He was 60 years old.
Yeah, don’t even try making any sense of it – there is none. Jack Kelly was a good and kind man and my heart aches that he is gone from this world.
Jack and I attended the same church – All Saints Episcopal – and he and his wife Lauren didn’t tell me for the longest time that they came to All Saints only after reading a newspaper column I wrote about the church. They were searching for a church and when they landed at All Saints, like me, they knew they were home.
I liked Lauren immediately. She jokes that she and my wife Joy are “twins” – they are both tall, slender and vivacious. Jack was harder to get to know and I think I initially mistook his quietness as shyness. I’m grateful we became good buddies.
He was an “old school” kind of guy – the type of man who is as comfortable in a blue blazer as he is a flannel shirt. He was a consummate gentleman, always helping the old ladies up for communion and even cheerfully escorting them to and from church if necessary.

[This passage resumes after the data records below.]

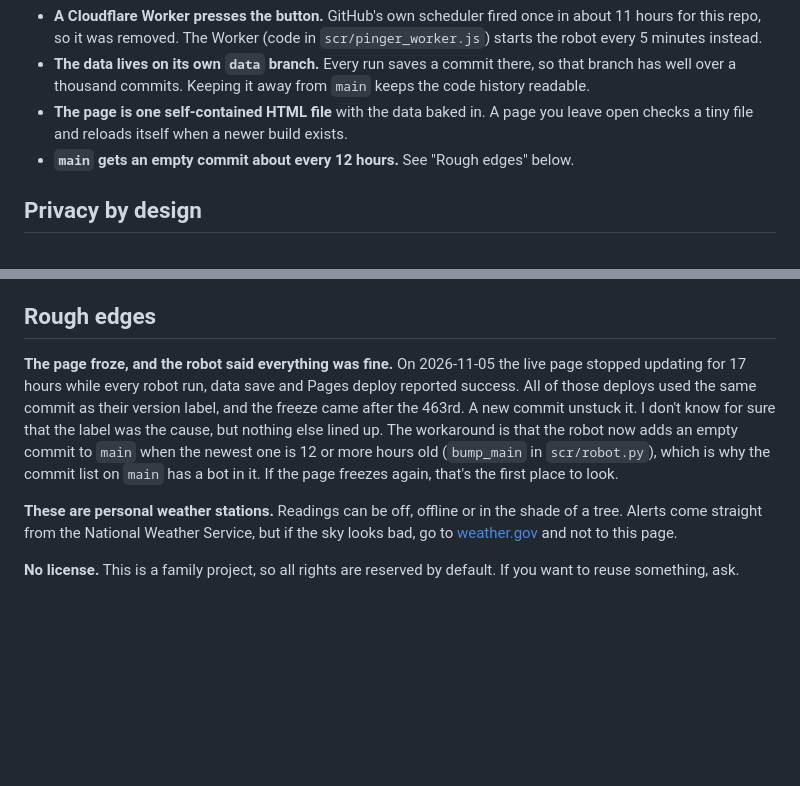
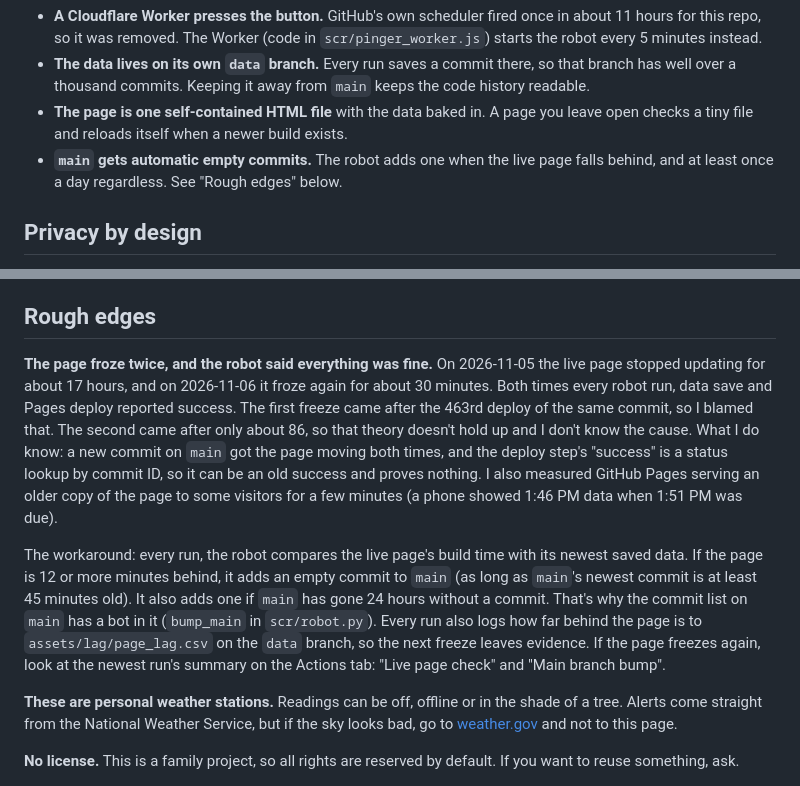
Before and after one commit to derrikidennis/scattered-showers, a Markdown page: README.md, 2 parts joined by grey strips. Drawn GitHub-style; blank space fills up the shorter version.

```diff
--- a/README.md
+++ b/README.md
@@ -43,7 +43,7 @@ A few choices that look odd until you know why:
 - **A Cloudflare Worker presses the button.** GitHub's own scheduler fired once in about 11 hours for this repo, so it was removed. The Worker (code in `scr/pinger_worker.js`) starts the robot every 5 minutes instead.
 - **The data lives on its own `data` branch.** Every run saves a commit there, so that branch has well over a thousand commits. Keeping it away from `main` keeps the code history readable.
 - **The page is one self-contained HTML file** with the data baked in. A page you leave open checks a tiny file and reloads itself when a newer build exists.
-- **`main` gets an empty commit about every 12 hours.** See "Rough edges" below.
+- **`main` gets automatic empty commits.** The robot adds one when the live page falls behind, and at least once a day regardless. See "Rough edges" below.
 
 ## Privacy by design
 
@@ -90,7 +90,9 @@ I haven't tried this as a fresh fork, so treat it as a map, not a tested recipe.
 
 ## Rough edges
 
-**The page froze, and the robot said everything was fine.** On 2026-11-05 the live page stopped updating for 17 hours while every robot run, data save and Pages deploy reported success. All of those deploys used the same commit as their version label, and the freeze came after the 463rd. A new commit unstuck it. I don't know for sure that the label was the cause, but nothing else lined up. The workaround is that the robot now adds an empty commit to `main` when the newest one is 12 or more hours old (`bump_main` in `scr/robot.py`), which is why the commit list on `main` has a bot in it. If the page freezes again, that's the first place to look.
+**The page froze twice, and the robot said everything was fine.** On 2026-11-05 the live page stopped updating for about 17 hours, and on 2026-11-06 it froze again for about 30 minutes. Both times every robot run, data save and Pages deploy reported success. The first freeze came after the 463rd deploy of the same commit, so I blamed that. The second came after only about 86, so that theory doesn't hold up and I don't know the cause. What I do know: a new commit on `main` got the page moving both times, and the deploy step's "success" is a status lookup by commit ID, so it can be an old success and proves nothing. I also measured GitHub Pages serving an older copy of the page to some visitors for a few minutes (a phone showed 1:46 PM data when 1:51 PM was due).
+
+The workaround: every run, the robot compares the live page's build time with its newest saved data. If the page is 12 or more minutes behind, it adds an empty commit to `main` (as long as `main`'s newest commit is at least 45 minutes old). It also adds one if `main` has gone 24 hours without a commit. That's why the commit list on `main` has a bot in it (`bump_main` in `scr/robot.py`). Every run also logs how far behind the page is to `assets/lag/page_lag.csv` on the `data` branch, so the next freeze leaves evidence. If the page freezes again, look at the newest run's summary on the Actions tab: "Live page check" and "Main branch bump".
 
 **These are personal weather stations.** Readings can be off, offline or in the shade of a tree. Alerts come straight from the National Weather Service, but if the sky looks bad, go to [weather.gov](https://www.weather.gov/) and not to this page.
 
```
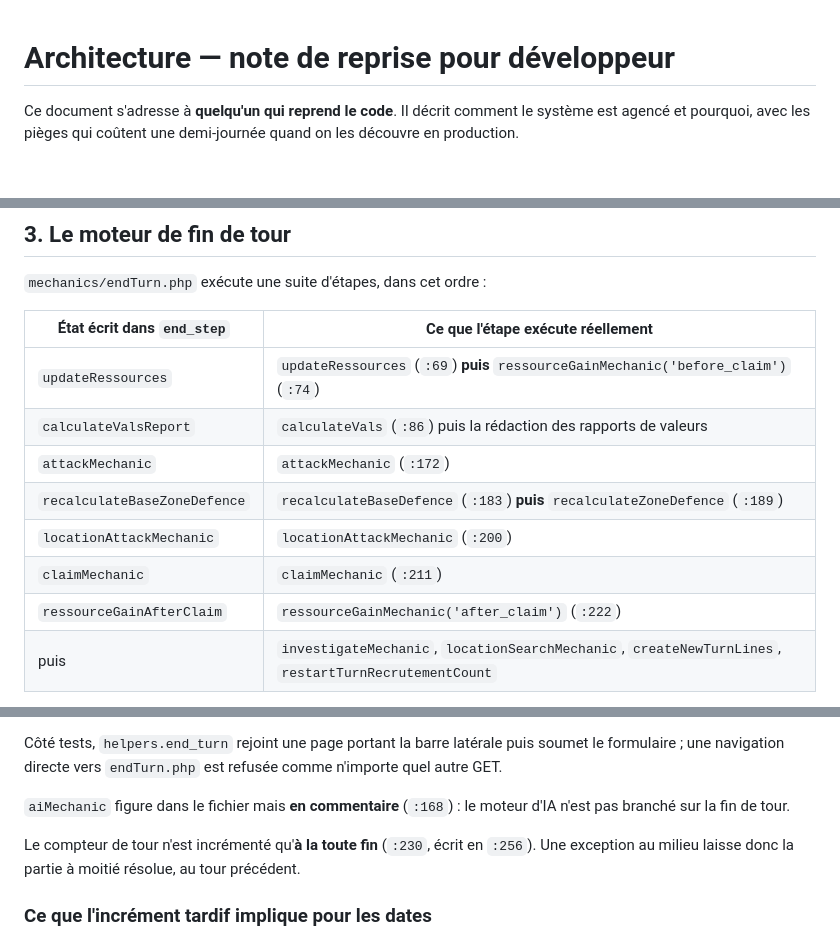
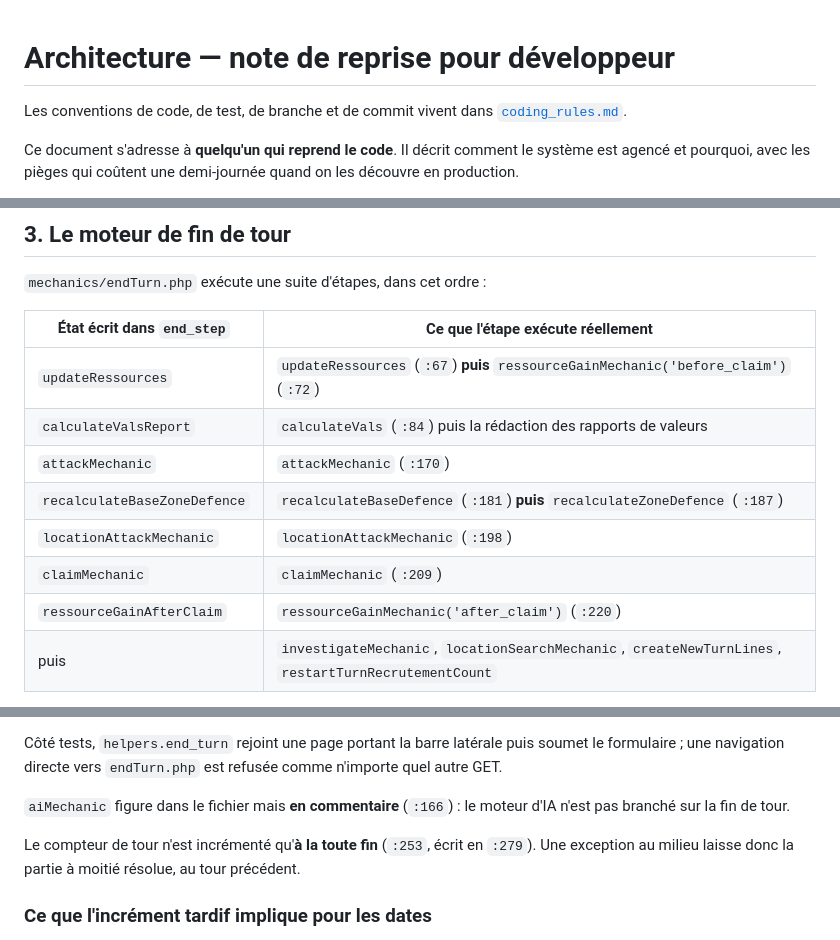
Before and after one commit to Edward-Croc/RPGConquestGame, a Markdown page: docs/architecture.md, 3 parts joined by grey strips. Drawn GitHub-style; blank space fills up the shorter version.

Commit message:
docs: update shown code lines

```diff
--- a/docs/architecture.md
+++ b/docs/architecture.md
@@ -1,4 +1,7 @@
 # Architecture — note de reprise pour développeur
+
+Les conventions de code, de test, de branche et de commit vivent dans
+[`coding_rules.md`](coding_rules.md).
 
 Ce document s'adresse à **quelqu'un qui reprend le code**. Il décrit comment le
 système est agencé et pourquoi, avec les pièges qui coûtent une demi-journée
@@ -132,13 +135,13 @@ lignes.
 
 | État écrit dans `end_step` | Ce que l'étape exécute réellement |
 |---|---|
-| `updateRessources` | `updateRessources` (`:69`) **puis** `ressourceGainMechanic('before_claim')` (`:74`) |
-| `calculateValsReport` | `calculateVals` (`:86`) puis la rédaction des rapports de valeurs |
-| `attackMechanic` | `attackMechanic` (`:172`) |
-| `recalculateBaseZoneDefence` | `recalculateBaseDefence` (`:183`) **puis** `recalculateZoneDefence` (`:189`) |
-| `locationAttackMechanic` | `locationAttackMechanic` (`:200`) |
-| `claimMechanic` | `claimMechanic` (`:211`) |
-| `ressourceGainAfterClaim` | `ressourceGainMechanic('after_claim')` (`:222`) |
+| `updateRessources` | `updateRessources` (`:67`) **puis** `ressourceGainMechanic('before_claim')` (`:72`) |
+| `calculateValsReport` | `calculateVals` (`:84`) puis la rédaction des rapports de valeurs |
+| `attackMechanic` | `attackMechanic` (`:170`) |
+| `recalculateBaseZoneDefence` | `recalculateBaseDefence` (`:181`) **puis** `recalculateZoneDefence` (`:187`) |
+| `locationAttackMechanic` | `locationAttackMechanic` (`:198`) |
+| `claimMechanic` | `claimMechanic` (`:209`) |
+| `ressourceGainAfterClaim` | `ressourceGainMechanic('after_claim')` (`:220`) |
 | puis | `investigateMechanic`, `locationSearchMechanic`, `createNewTurnLines`, `restartTurnRecrutementCount` |
 
 **La granularité de reprise est l'état, pas la fonction.** Deux étapes portent
@@ -175,11 +178,11 @@ Côté tests, `helpers.end_turn` rejoint une page portant la barre latérale pui
 soumet le formulaire ; une navigation directe vers `endTurn.php` est refusée
 comme n'importe quel autre GET.
 
-`aiMechanic` figure dans le fichier mais **en commentaire** (`:168`) : le moteur
+`aiMechanic` figure dans le fichier mais **en commentaire** (`:166`) : le moteur
 d'IA n'est pas branché sur la fin de tour.
 
-Le compteur de tour n'est incrémenté qu'**à la toute fin** (`:230`, écrit en
-`:256`). Une exception au milieu laisse donc la partie à moitié résolue, au tour
+Le compteur de tour n'est incrémenté qu'**à la toute fin** (`:253`, écrit en
+`:279`). Une exception au milieu laisse donc la partie à moitié résolue, au tour
 précédent.
 
 ### Ce que l'incrément tardif implique pour les dates
```
Also changed, not shown: other parts of docs/architecture.md (+1 -1 lines), docs/coding_rules.md (+3 -2 lines).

Jack loved sports and I always looked forward to seeing him on Sunday to rehash or preview the big games of the week. Like me, he was a life-long Redskins fan and he loved the Baltimore Orioles.
Often during the Passing of the Peace we would embrace and our exchange would sound more like something from SportsCenter than the Book of Common Prayer.
Jack was a great historian, too, and he would often drop a pithy quote from some historical figure into a conversation. He could tell a good story and a slightly off-color joke with aplomb.
I knew him to be a gentle and thoughtful man. He would remember that I grew up in Virginia and make a reference to that from time to time. He was warm and genuine and the Saints are in mourning as I write this today.
My dear friend Tom, who never shares anything on Facebook, posted a beautifully haunting tribute to Jack from the poet Wendell Berry’s “Three Elegiac Poems”:
He goes free of the earth.
The sun of his last day sets
clear in the sweetness of his liberty.
The earth recovers from his dying,
the hallow of his life remaining
in all his death leaves.
Radiances know him. Grown lighter
than breath, he is set free
in our remembering. Grown brighter
than vision, he goes dark
into the life of the hill
that holds his peace.
He’s hidden among all that is,
and cannot be lost.
We are all unspeakably sad for Lauren and their sons and their grandchildren. But if we are to be completely honest, and Jack would appreciate that, we are also feeling the hard, cold reality of our own mortality.
In baseball, the term “sacrifice fly” refers to a batter hitting a ball with the intention of causing a teammate to score a run, while sacrificing his own ability to do so.
I like to think that my friend Jack found poetry in his beloved baseball and I know that the only solace that I’ve found since learning of his death is the notion that maybe, just maybe, because of him, we’ll all cherish our journey home a little bit more.